For more information on understanding mortality rates, look at the Understanding the graphs page

Click here for help understanding this graph


Average patient risk profile

Some risk factors like age, gender, and other medical problems can affect the outcome of heart surgery.

Each of the graphs below shows what percentage of this consultant's patients have each risk factor (light blue bar on the left) next to the average for the whole of the UK (dark blue bar on the right). This can tell you whether the consultant operates on high risk patients in general, and whether they specialise in doing particular types of complicated surgery, like operations on the thoracic aorta.

You can find out more about the risk factors in the 'About cardiothoracic surgery' section.

Click here for help understanding this graph


Risk adjusted in-hospital survival for all units

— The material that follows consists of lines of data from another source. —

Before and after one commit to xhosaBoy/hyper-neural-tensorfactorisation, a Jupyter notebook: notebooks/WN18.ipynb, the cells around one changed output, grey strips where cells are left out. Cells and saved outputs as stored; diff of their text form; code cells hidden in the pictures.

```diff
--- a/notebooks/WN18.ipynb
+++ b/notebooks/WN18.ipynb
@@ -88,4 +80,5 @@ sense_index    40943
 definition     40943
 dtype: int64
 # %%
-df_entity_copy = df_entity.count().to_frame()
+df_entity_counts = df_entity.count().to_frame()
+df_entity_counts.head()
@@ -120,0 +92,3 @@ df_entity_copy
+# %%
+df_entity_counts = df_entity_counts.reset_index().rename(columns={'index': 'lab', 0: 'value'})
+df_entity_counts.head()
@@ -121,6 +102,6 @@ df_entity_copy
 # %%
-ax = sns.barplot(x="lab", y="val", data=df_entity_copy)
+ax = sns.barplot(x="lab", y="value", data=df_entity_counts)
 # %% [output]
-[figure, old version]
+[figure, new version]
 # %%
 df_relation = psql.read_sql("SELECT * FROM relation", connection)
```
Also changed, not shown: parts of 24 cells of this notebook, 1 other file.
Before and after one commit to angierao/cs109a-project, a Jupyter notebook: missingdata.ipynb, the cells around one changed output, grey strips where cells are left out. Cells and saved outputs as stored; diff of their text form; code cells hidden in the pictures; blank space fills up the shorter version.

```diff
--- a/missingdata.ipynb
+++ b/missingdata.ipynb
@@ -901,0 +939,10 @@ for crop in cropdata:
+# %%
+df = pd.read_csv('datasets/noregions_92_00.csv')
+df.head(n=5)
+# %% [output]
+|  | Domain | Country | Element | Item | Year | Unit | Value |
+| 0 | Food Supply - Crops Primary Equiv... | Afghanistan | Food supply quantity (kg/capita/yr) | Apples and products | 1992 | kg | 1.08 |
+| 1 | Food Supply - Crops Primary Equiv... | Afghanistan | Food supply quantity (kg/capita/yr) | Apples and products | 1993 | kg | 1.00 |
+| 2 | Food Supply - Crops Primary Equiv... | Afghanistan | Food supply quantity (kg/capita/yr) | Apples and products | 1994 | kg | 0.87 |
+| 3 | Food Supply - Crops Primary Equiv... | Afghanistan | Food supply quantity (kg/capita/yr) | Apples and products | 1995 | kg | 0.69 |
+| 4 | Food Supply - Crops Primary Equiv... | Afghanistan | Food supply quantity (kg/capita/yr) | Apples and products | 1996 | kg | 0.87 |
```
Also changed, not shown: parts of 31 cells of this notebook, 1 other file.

This graph shows the percentage of patients who survived their operation and left hospital alive. This is the 'In-hospital survival rate'. Some patients are more unwell than others and some need more complex operations. Hence, hospitals and consultants perform a range of cardiac operations and the type of patients they operate on can differ. So that we can make fair comparisons between them, the survival rates have been 'risk adjusted' to take into account the illness of the patient and the complexity of the operation. The dot on the graph shows the risk-adjusted survival for the unit/surgeon you have selected in comparison with the other units and surgeons in GB&I.


Thoracic Outcomes

Thoracic surgery units also undertake surgery for lung cancer, and other cancers within the chest such as thymoma or mesothelioma, collapsed lungs known as pneumothorax, major infections and to biopsy suspicious areas, among other surgery. The SCTS collects data on these other operations in the thoracic registry. Some data for this hospital from the 2015-16 audit year* is given below;

Cases Performed
Primary lung cancer resections all primary lung cancer resections 431
Total thoracic surgery excluding endoscopy all case (excluding endoscopy) 1146
Did this hospital perform radical surgery for mesothelioma in 2015-16? no
Did this hospital perform chest wall deformity (pectus) surgery in 2015-16? yes